Post by Rich Moy on Apr 25, 2018 12:00:00 PM

Your developer hiring strategy can have a long-lasting impact. With the right combination of tech recruiting tools and tactics, you’ll find talented candidates and improve your company’s reputation in the software development community. But to get the results that it should deliver, that talent management strategy needs to be led by a strong leader.

Of course, every manager on the planet has a unique approach to leadership. Still, there are a few traits that all exceptional talent acquisition leaders have in common. In this post, we’ll walk through some of the soft skills that you need to support your entire organization through your developer hiring.

They Know How to Build Relationships

Is relationship-building a skill that only matters when you’re looking to hire technical recruiters? Of course not! But it is a tool that’s applied differently by talent acquisition leaders. While a recruiter is obviously more concerned about how they interact with external candidates, their managers need to build relationships with stakeholders across the entire company.

A 2015 study by Zenger/Folkman, a leadership development consultancy, analyzed 360-degree feedback data on over 2,100 HR leaders. One of the most common strengths of the managers that were evaluated? Their ability to build positive relationships across their organizations. “[One of] their more positive items was being trusted and staying in touch with the issues and concerns of others,“ Zenger and Folkman wrote in an article for the Harvard Business Review. The HR leaders that they evaluated scored highly in this competency, which was also ranked as the one of the most important by their peers.

They Know How to Delegate

Most managers know that they can’t do everything themselves. They also see how important it is to have a hard-working group of individual contributors on their teams. But exceptional talent acquisition managers understand that delegating work isn’t always a simple task.

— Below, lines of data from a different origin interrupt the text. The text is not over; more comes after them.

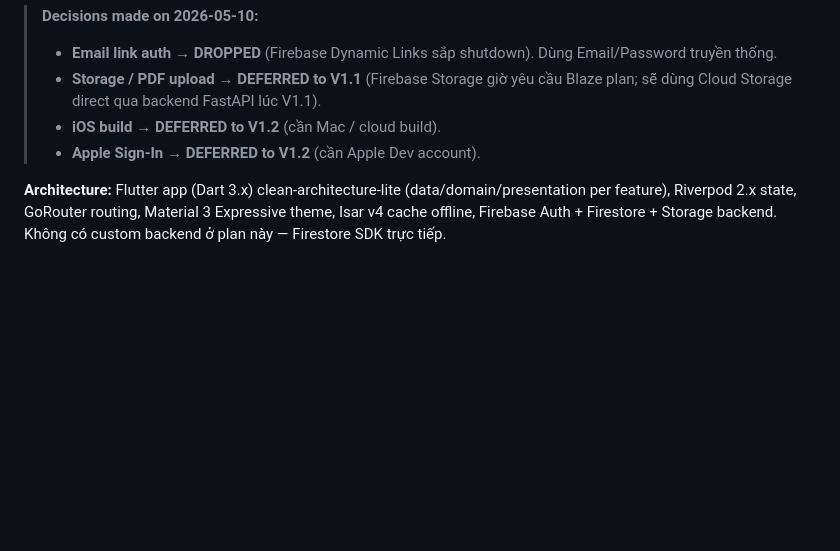
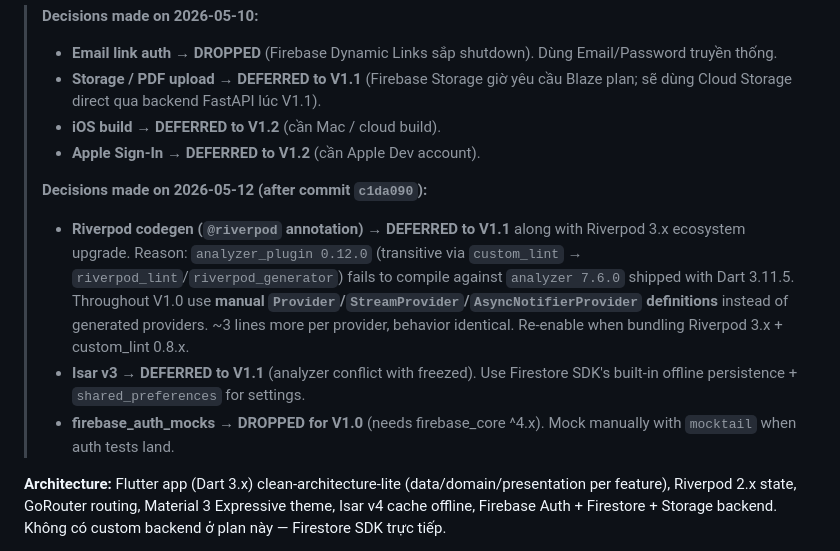
Before and after one commit to dellacee/flutter-ai-flashcards-zeno-mobile, a Markdown page: docs/plans/2026-05-08-v1.0-foundation-and-auth.md, the part around the change. Drawn GitHub-style; blank space fills up the shorter version.

Commit message:
docs: defer riverpod codegen + isar to V1.1 (2026-05-12)
Captures decisions made during Task 1.1 + 1.3 execution:
- Riverpod codegen (@riverpod annotation): defer along with the
  full Riverpod 3.x ecosystem upgrade. Use manual Provider/
  StreamProvider/AsyncNotifierProvider in V1.0 instead.
- Isar v3: defer (analyzer conflict with freezed). Use Firestore
  SDK offline persistence + shared_preferences for V1.0.
- firebase_auth_mocks: dropped for V1.0; mock with mocktail.

Refs: commit c1da090

Co-Authored-By: Claude Opus 4.7 (1M context) <noreply@anthropic.com>

```diff
--- a/docs/plans/2026-05-08-v1.0-foundation-and-auth.md
+++ b/docs/plans/2026-05-08-v1.0-foundation-and-auth.md
@@ -9,6 +9,11 @@
 > - **Storage / PDF upload → DEFERRED to V1.1** (Firebase Storage giờ yêu cầu Blaze plan; sẽ dùng Cloud Storage direct qua backend FastAPI lúc V1.1).
 > - **iOS build → DEFERRED to V1.2** (cần Mac / cloud build).
 > - **Apple Sign-In → DEFERRED to V1.2** (cần Apple Dev account).
+>
+> **Decisions made on 2026-05-12 (after commit `c1da090`):**
+> - **Riverpod codegen (`@riverpod` annotation) → DEFERRED to V1.1** along with Riverpod 3.x ecosystem upgrade. Reason: `analyzer_plugin 0.12.0` (transitive via `custom_lint` → `riverpod_lint`/`riverpod_generator`) fails to compile against `analyzer 7.6.0` shipped with Dart 3.11.5. Throughout V1.0 use **manual `Provider`/`StreamProvider`/`AsyncNotifierProvider` definitions** instead of generated providers. ~3 lines more per provider, behavior identical. Re-enable when bundling Riverpod 3.x + custom_lint 0.8.x.
+> - **Isar v3 → DEFERRED to V1.1** (analyzer conflict with freezed). Use Firestore SDK's built-in offline persistence + `shared_preferences` for settings.
+> - **firebase_auth_mocks → DROPPED for V1.0** (needs firebase_core ^4.x). Mock manually with `mocktail` when auth tests land.
 
 **Architecture:** Flutter app (Dart 3.x) clean-architecture-lite (data/domain/presentation per feature), Riverpod 2.x state, GoRouter routing, Material 3 Expressive theme, Isar v4 cache offline, Firebase Auth + Firestore + Storage backend. Không có custom backend ở plan này — Firestore SDK trực tiếp.
 
```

Nate Masterson, HR Manager at Maple Holistics, tells us that delegating work to his team is a multifaceted process. “You need to think about how much work you’re delegating, what types of tasks you’re handing off, and ultimately who you’re trusting to get it done,” he adds.

Once you’ve done this exercise, do you have the green light to pass your least exciting projects onto your team? Not quite. “Delegating doesn’t mean handing out work to individuals to complete on your own,” Masterson says. “A good TA leader will know how to partner team members together to produce quality work.”

They Know When to Listen

Peter Nulty of Fortune Magazine once said, “Most captains of industry listen only sometimes, and they remain ordinary leaders. But a few, the great ones, never stop listening. That's how they get word before anyone else of unseen problems and opportunities.”

This quote is particularly relevant for talent acquisition leaders. In most cases, the key to growing from a good leader to great one is learning how to listen more actively. Lazlo Bock, CEO of Humu and former SVP of People at Google, has always said that it’s important to give employees a voice. Digging into Bock’s book on leadership, Liz Alton at ADP highlighted the key lessons that Google learned about a culture of freedom:

  • First, it’s important to trust that your team has good people with whom you can share sensitive information.
  • From there, employees need the flexibility to pursue projects that could influence important company decisions down the road.
  • Finally, allow your teams (not just developers) to work remotely.

Based on these takeaways, it’s obvious that listening means more than scheduling one-on-one meetings with all of your direct reports. To impact your company through hiring developers, your entire team needs to know that their feedback and contributions are being taken seriously—even if you don’t implement them immediately.



Career Development


Schedule a 15 minute call

Call +1-877-782-2577 or email careers@stackoverflow.com for answers to any questions you may have